The allure of a 4% return on invested capital appears to have worked the trick as Matthes ended up attracting many investors. Unknown to the investors is that their money was never invested in any securities or investment products as promised.
Money Spent Financing Lifestyle
Matthes purportedly spent their hard-earned money financing his lifestyle in total disregard of the law. A good chunk of the money, about $1.4 million, went towards personal use financing the investment advisor expenses, including home renovation expenses and car payments. It is also purported that part of the money was used to purchase luxury items.
Matthes also stole an additional $1 million from his brokerage clients by making unauthorized sales and withdrawals from various annuity contracts. In the claims, 15 clients sold or authorized the sale of securities underlying their variable annuities. Likewise, it is alleged that eight clients withdrew money from personal accounts for the factious investment opportunity marketed by Matthes.
Fake Account Statements
In a bid to cover his track, Matthes created fake account statements that he used to trick the investors that their money was safe and sound and generating returns. To quash doubts that he would be able to deliver on the 4% annually, Matthes allegedly paid some of the investors $170,000 in Ponzi like payments, according to the SEC.
The SEC also maintains that Matthes lied to the Mutual of Omaha Investor Services. The firm had questioned a withdrawal, which Matthes went on to claim that the client had requested the money to finance home repairs and to cater for car payments.
In March of last year, the Financial Industry Regulatory Authority barred Mr. Matthes from associating with any FINRA member. Likewise, the Wisconsin Securities division also issued an order prohibiting the Investment adviser from obtaining a license to operate as a securities adviser in the state.
The SEC has since charged Matthes for violating the anti-fraud provisions as well as federal securities laws. According to SEC, Matthes acted deliberately with the intent to deceive the unknowing retail investors. The regulator further states that the investment adviser knew very well that the investment he was describing did not exist.

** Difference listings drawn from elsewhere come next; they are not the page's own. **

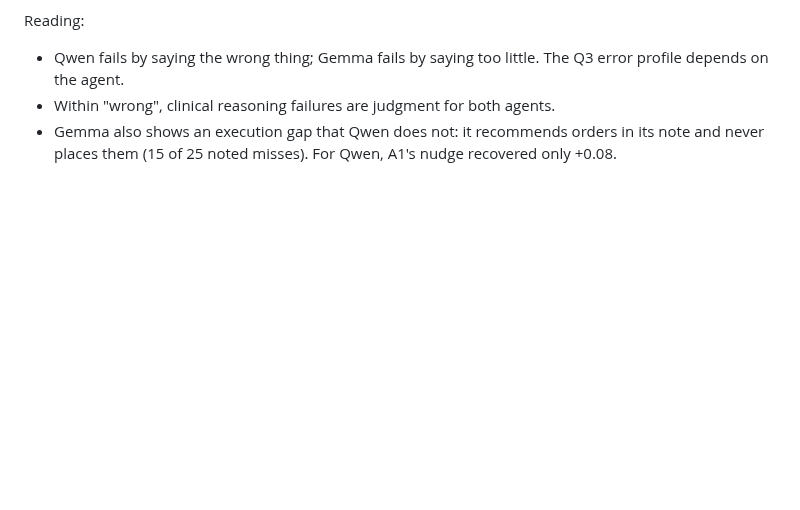
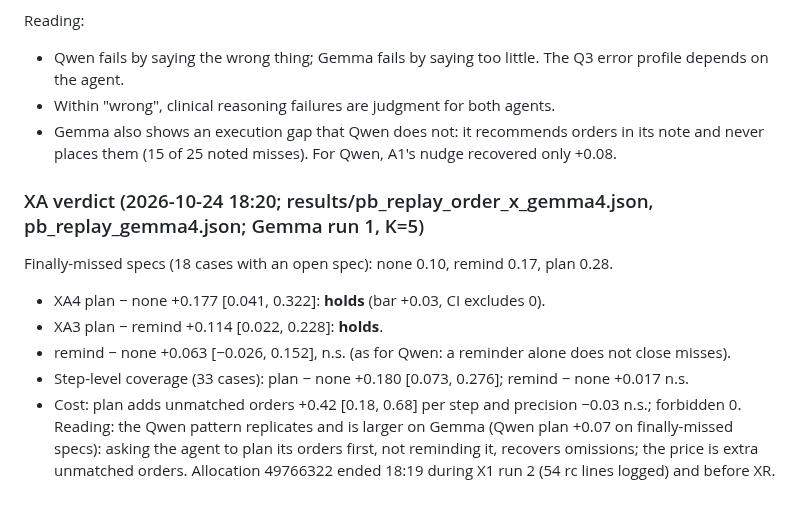
Before and after one commit to yubol-bobo/Jev-as-A-Predictor, a Markdown page: docs/research_loop.md, the part around the change. Drawn GitHub-style; blank space fills up the shorter version.

Commit message:
XA verdict: plan − none +0.18 and plan − remind +0.11 on finally-missed specs, both hold (Gemma)
Co-Authored-By: Claude Opus 5.5 <noreply@anthropic.com>

```diff
--- a/docs/research_loop.md
+++ b/docs/research_loop.md
@@ -1227,3 +1227,14 @@ Reading:
 - Within "wrong", clinical reasoning failures are judgment for both agents.
 - Gemma also shows an execution gap that Qwen does not: it recommends orders in its note and never places them
   (15 of 25 noted misses). For Qwen, A1's nudge recovered only +0.08.
+
+### XA verdict (2026-10-24 18:20; results/pb_replay_order_x_gemma4.json, pb_replay_gemma4.json; Gemma run 1, K=5)
+Finally-missed specs (18 cases with an open spec): none 0.10, remind 0.17, plan 0.28.
+- XA4 plan − none +0.177 [0.041, 0.322]: **holds** (bar +0.03, CI excludes 0).
+- XA3 plan − remind +0.114 [0.022, 0.228]: **holds**.
+- remind − none +0.063 [−0.026, 0.152], n.s. (as for Qwen: a reminder alone does not close misses).
+- Step-level coverage (33 cases): plan − none +0.180 [0.073, 0.276]; remind − none +0.017 n.s.
+- Cost: plan adds unmatched orders +0.42 [0.18, 0.68] per step and precision −0.03 n.s.; forbidden 0.
+Reading: the Qwen pattern replicates and is larger on Gemma (Qwen plan +0.07 on finally-missed specs): asking the
+agent to plan its orders first, not reminding it, recovers omissions; the price is extra unmatched orders.
+Allocation 49766322 ended 18:19 during X1 run 2 (54 rc lines logged) and before XR.
```
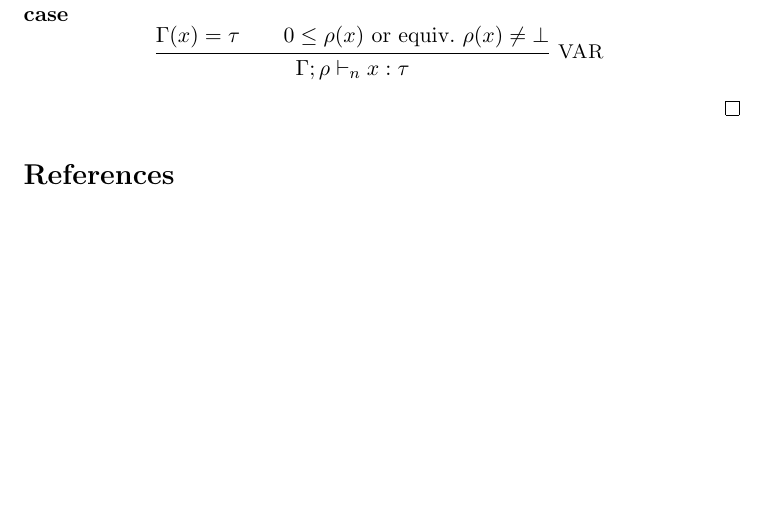
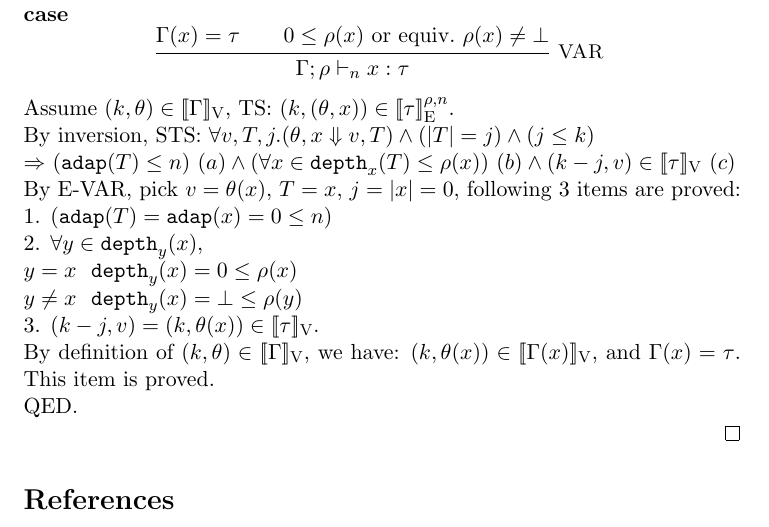
Before and after one commit to jiawenliu/AdaptivityAnalysis, a LaTeX document (v2/main.tex): part of page 15 of 15, cut so that both start at the same text, the shorter picture padded with empty space. Compiled offline with pdfLaTeX.

Commit message:
prove of VAR case

```diff
--- a/v2/main.tex
+++ b/v2/main.tex
@@ -1169,9 +1169,26 @@ QED.
       \Gamma; \dmap \tvdash{\nnatA} x: \type
     }
 \]
+Assume $(\stepiA, \env) \in \lrv{\Gamma}$, TS: $(\stepiA, (\env, x)) \in \lre{\dmap}{\nnatA}{\type}$.\\
+%
+By inversion, STS: $\forall \valr, \tr, j. (\env, x \bigstep \valr, \tr) \land (\size{\tr} = j) \land (j \leq \stepiA) $\\
+$\Rightarrow$
+$ (\adap(\tr) \leq \nnatA) ~ (a)
+\land (\forall x \in \ddep{x}(\tr) \leq \dmap(x)) ~ (b)
+\land (\stepiA - j, \valr) \in \lrv{\type} ~ (c)$\\
+%
+By E-VAR, pick $\valr = \env(x)$, $\tr = x$, $j = \size{x} = 0$, following 3 items are proved:\\
+%
+1. $(\adap(\tr) = \adap(x) = 0 \leq \nnatA)$\\
+2. $\forall y \in \ddep{y}(x)$, \\
+$~~ y = x ~~ \ddep{y}(x) = 0 \leq \dmap(x)$\\
+$~~ y \neq x ~~ \ddep{y}(x) = \bot \leq \dmap(y)$\\
+3. $(\stepiA - j, \valr) = (\stepiA, \env(x)) \in \lrv{\type}$.\\
+$~~$By definition of $(\stepiA, \env) \in \lrv{\Gamma}$, we have: $(\stepiA, \env(x))\in \lrv{\Gamma(x)}$, and $\Gamma(x) = \type$. This item is proved.\\
+QED.
+
 
 \end{proof}
-
 
 
 %%%%%%%%%%%%%%%%%%%%%%%%%%%%%%%%%%%%%%%%%%%%%%%%%%%%
```
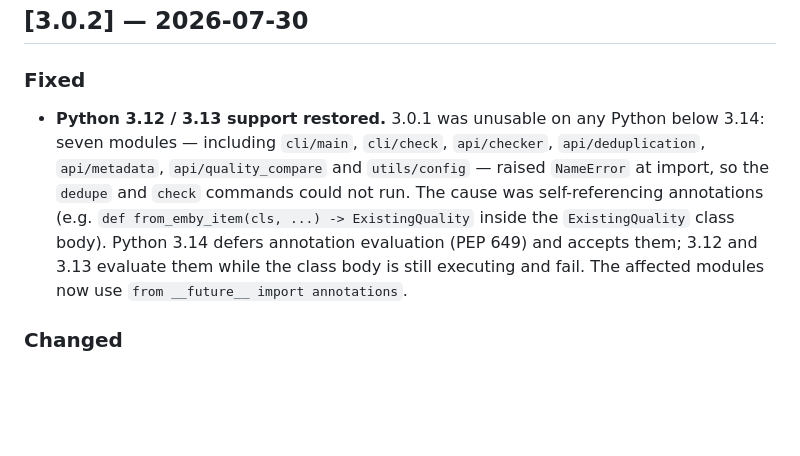
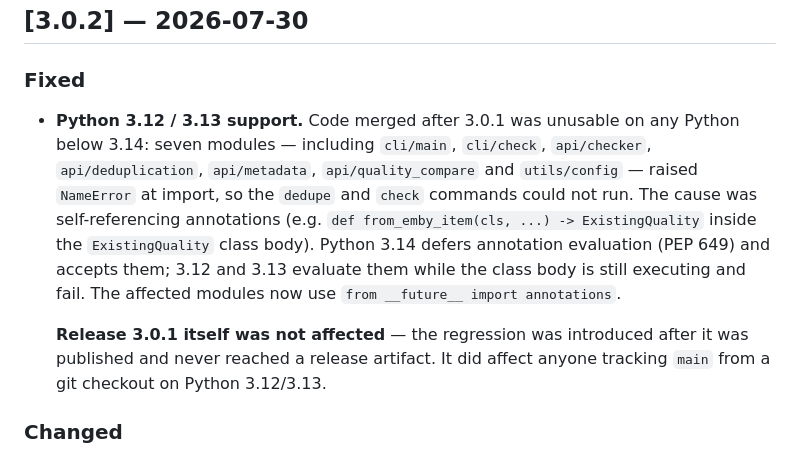
Before and after one commit to Barlog951/emby-curator, a Markdown page: CHANGELOG.md, the part around the change. GitHub-like rendering; blank space fills up the shorter version.

Commit message:
docs(changelog): 3.0.1 was not affected by the py3.12 import regression
The regression landed in 9024a70, after 3.0.1 was published, so it never reached a
release artifact - verified by installing emby-curator==3.0.1 into a clean 3.12 venv
(41/41 modules import; the wheel still has the quoted '-> ExistingQuality' form).
It did break installs tracking main from a git checkout, which is how production runs.

```diff
--- a/CHANGELOG.md
+++ b/CHANGELOG.md
@@ -9,8 +9,8 @@ by Troy Kelly (inactive since May 2024), distributed under the Apache License 2.
 
 ### Fixed
 
-- **Python 3.12 / 3.13 support restored.** 3.0.1 was unusable on any Python below
-  3.14: seven modules — including `cli/main`, `cli/check`, `api/checker`,
+- **Python 3.12 / 3.13 support.** Code merged after 3.0.1 was unusable on any Python
+  below 3.14: seven modules — including `cli/main`, `cli/check`, `api/checker`,
   `api/deduplication`, `api/metadata`, `api/quality_compare` and `utils/config` —
   raised `NameError` at import, so the `dedupe` and `check` commands could not run.
   The cause was self-referencing annotations (e.g. `def from_emby_item(cls, ...) ->
@@ -18,6 +18,10 @@ by Troy Kelly (inactive since May 2024), distributed under the Apache License 2.
   annotation evaluation (PEP 649) and accepts them; 3.12 and 3.13 evaluate them
   while the class body is still executing and fail. The affected modules now use
   `from __future__ import annotations`.
+
+  **Release 3.0.1 itself was not affected** — the regression was introduced after it
+  was published and never reached a release artifact. It did affect anyone tracking
+  `main` from a git checkout on Python 3.12/3.13.
 
 ### Changed
 
```
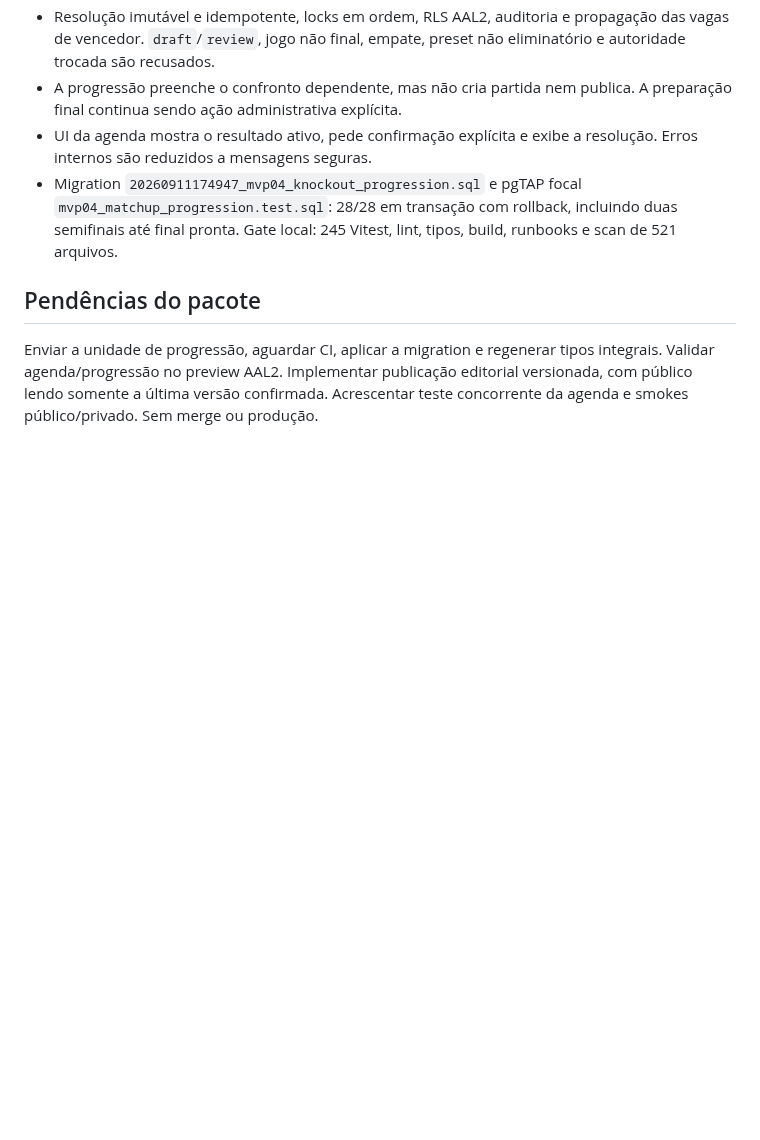
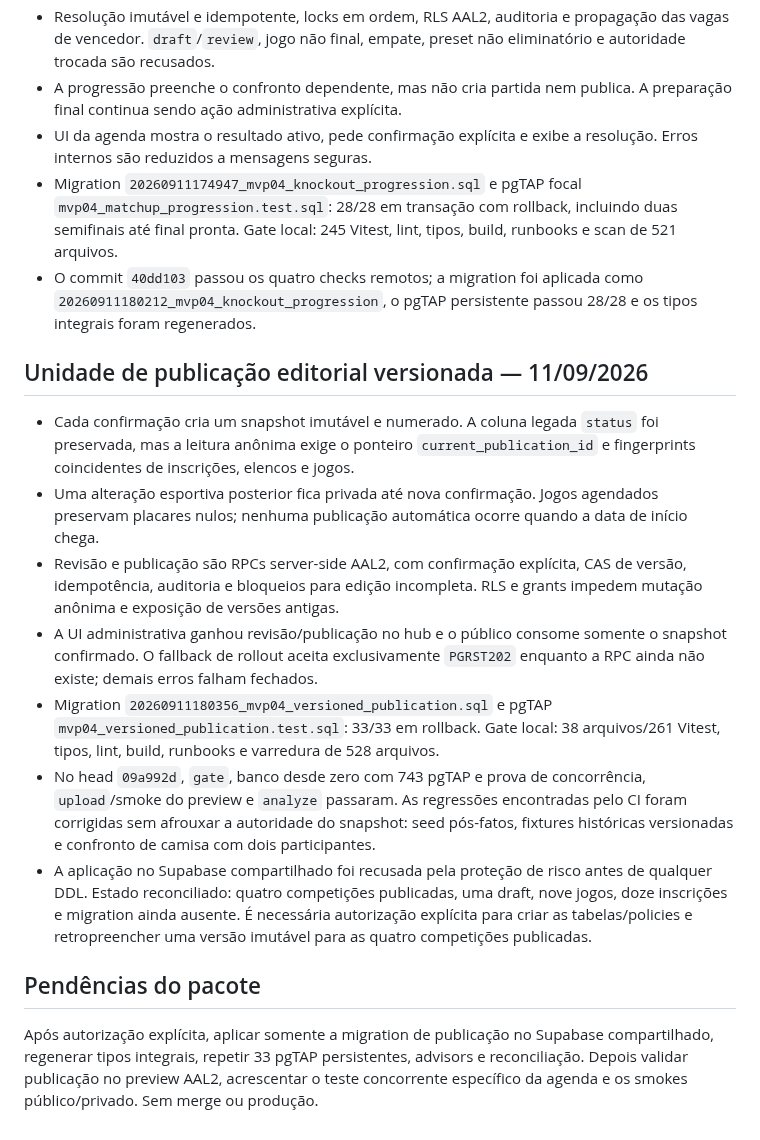
Before and after one commit to renato-lucindo/base-do-basquete, a Markdown page: docs/execution/MVP-04.md, the part around the change. Drawn GitHub-style; blank space fills up the shorter version.

Commit message:
WIP(mvp04): record publication deployment gate

```diff
--- a/docs/execution/MVP-04.md
+++ b/docs/execution/MVP-04.md
@@ -25,7 +25,18 @@ A correção aditiva passou os quatro checks no commit 6d2738a e foi aplicada co
 - A progressão preenche o confronto dependente, mas não cria partida nem publica. A preparação final continua sendo ação administrativa explícita.
 - UI da agenda mostra o resultado ativo, pede confirmação explícita e exibe a resolução. Erros internos são reduzidos a mensagens seguras.
 - Migration `20260911174947_mvp04_knockout_progression.sql` e pgTAP focal `mvp04_matchup_progression.test.sql`: 28/28 em transação com rollback, incluindo duas semifinais até final pronta. Gate local: 245 Vitest, lint, tipos, build, runbooks e scan de 521 arquivos.
+- O commit `40dd103` passou os quatro checks remotos; a migration foi aplicada como `20260911180212_mvp04_knockout_progression`, o pgTAP persistente passou 28/28 e os tipos integrais foram regenerados.
+
+## Unidade de publicação editorial versionada — 11/09/2026
+
+- Cada confirmação cria um snapshot imutável e numerado. A coluna legada `status` foi preservada, mas a leitura anônima exige o ponteiro `current_publication_id` e fingerprints coincidentes de inscrições, elencos e jogos.
+- Uma alteração esportiva posterior fica privada até nova confirmação. Jogos agendados preservam placares nulos; nenhuma publicação automática ocorre quando a data de início chega.
+- Revisão e publicação são RPCs server-side AAL2, com confirmação explícita, CAS de versão, idempotência, auditoria e bloqueios para edição incompleta. RLS e grants impedem mutação anônima e exposição de versões antigas.
+- A UI administrativa ganhou revisão/publicação no hub e o público consome somente o snapshot confirmado. O fallback de rollout aceita exclusivamente `PGRST202` enquanto a RPC ainda não existe; demais erros falham fechados.
+- Migration `20260911180356_mvp04_versioned_publication.sql` e pgTAP `mvp04_versioned_publication.test.sql`: 33/33 em rollback. Gate local: 38 arquivos/261 Vitest, tipos, lint, build, runbooks e varredura de 528 arquivos.
+- No head `09a992d`, `gate`, banco desde zero com 743 pgTAP e prova de concorrência, `upload`/smoke do preview e `analyze` passaram. As regressões encontradas pelo CI foram corrigidas sem afrouxar a autoridade do snapshot: seed pós-fatos, fixtures históricas versionadas e confronto de camisa com dois participantes.
+- A aplicação no Supabase compartilhado foi recusada pela proteção de risco antes de qualquer DDL. Estado reconciliado: quatro competições publicadas, uma draft, nove jogos, doze inscrições e migration ainda ausente. É necessária autorização explícita para criar as tabelas/policies e retropreencher uma versão imutável para as quatro competições publicadas.
 
 ## Pendências do pacote
 
-Enviar a unidade de progressão, aguardar CI, aplicar a migration e regenerar tipos integrais. Validar agenda/progressão no preview AAL2. Implementar publicação editorial versionada, com público lendo somente a última versão confirmada. Acrescentar teste concorrente da agenda e smokes público/privado. Sem merge ou produção.
+Após autorização explícita, aplicar somente a migration de publicação no Supabase compartilhado, regenerar tipos integrais, repetir 33 pgTAP persistentes, advisors e reconciliação. Depois validar publicação no preview AAL2, acrescentar o teste concorrente específico da agenda e os smokes público/privado. Sem merge ou produção.
```
Also changed, not shown: HANDOFF.md (+3 -0 lines).
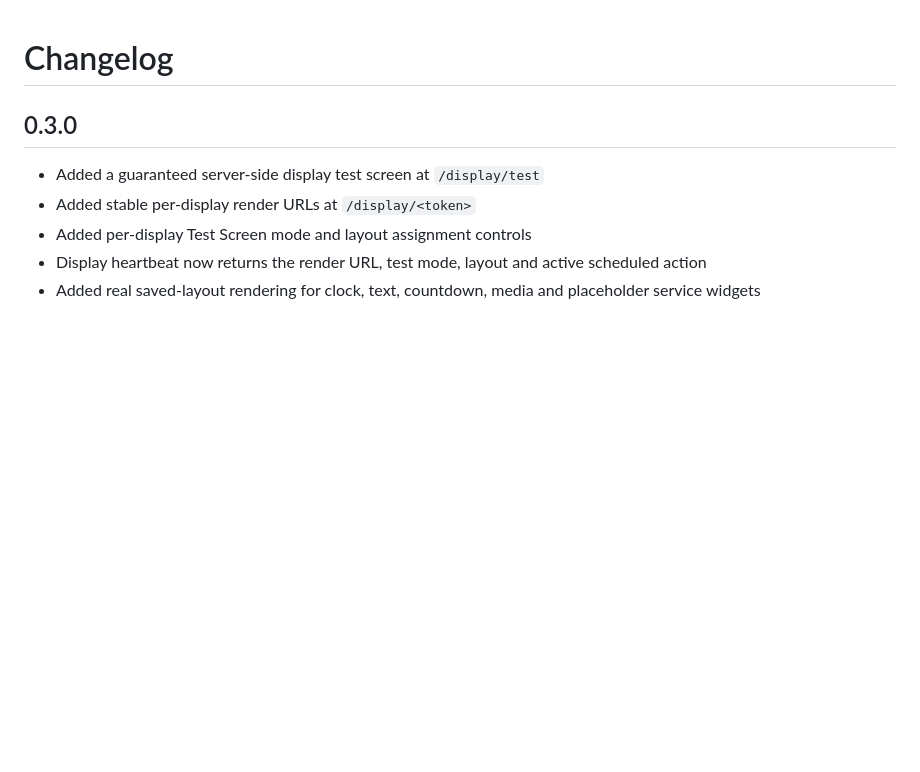
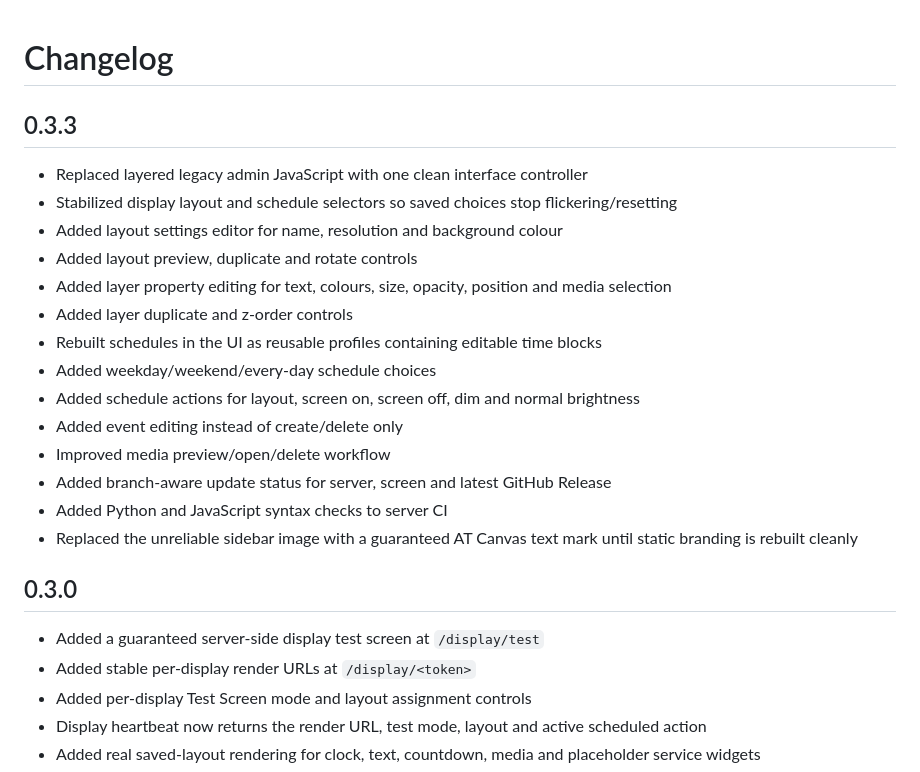
Before and after one commit to adam1991tom/ATcanvas, a Markdown page: CHANGELOG.md, the part around the change. Drawn GitHub-style; blank space fills up the shorter version.

Commit message:
Document v0.3.3 interface stabilization

```diff
--- a/CHANGELOG.md
+++ b/CHANGELOG.md
@@ -1,4 +1,20 @@
 # Changelog
+
+## 0.3.3
+- Replaced layered legacy admin JavaScript with one clean interface controller
+- Stabilized display layout and schedule selectors so saved choices stop flickering/resetting
+- Added layout settings editor for name, resolution and background colour
+- Added layout preview, duplicate and rotate controls
+- Added layer property editing for text, colours, size, opacity, position and media selection
+- Added layer duplicate and z-order controls
+- Rebuilt schedules in the UI as reusable profiles containing editable time blocks
+- Added weekday/weekend/every-day schedule choices
+- Added schedule actions for layout, screen on, screen off, dim and normal brightness
+- Added event editing instead of create/delete only
+- Improved media preview/open/delete workflow
+- Added branch-aware update status for server, screen and latest GitHub Release
+- Added Python and JavaScript syntax checks to server CI
+- Replaced the unreliable sidebar image with a guaranteed AT Canvas text mark until static branding is rebuilt cleanly
 
 ## 0.3.0
 - Added a guaranteed server-side display test screen at `/display/test`
```
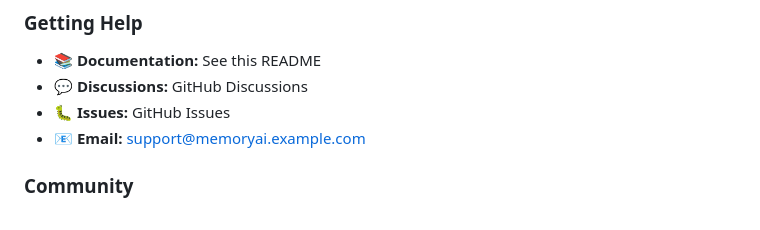
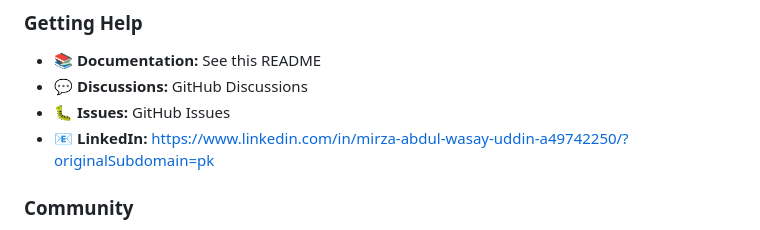
Before and after one commit to Mirza-Abdul-Wasay5704/Chat-With-Your-Snaps, a Markdown page: README.md, the part around the change. Drawn GitHub-style.

Commit message:
Update contact information in README
Replaced email contact with LinkedIn profile link.

```diff
--- a/README.md
+++ b/README.md
@@ -960,7 +960,7 @@ SOFTWARE.
 - 📚 **Documentation:** See this README
 - 💬 **Discussions:** GitHub Discussions
 - 🐛 **Issues:** GitHub Issues
-- 📧 **Email:** support@memoryai.example.com
+- 📧 **LinkedIn:** https://www.linkedin.com/in/mirza-abdul-wasay-uddin-a49742250/?originalSubdomain=pk
 
 ### Community
 
```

The investment adviser is yet to admit or deny the allegations but has agreed to be enjoined from future violations. He has also agreed to settle the SEC charges. The court is to determine the disgorgement penalties and prejudgment interest he is to pay to settle the claims.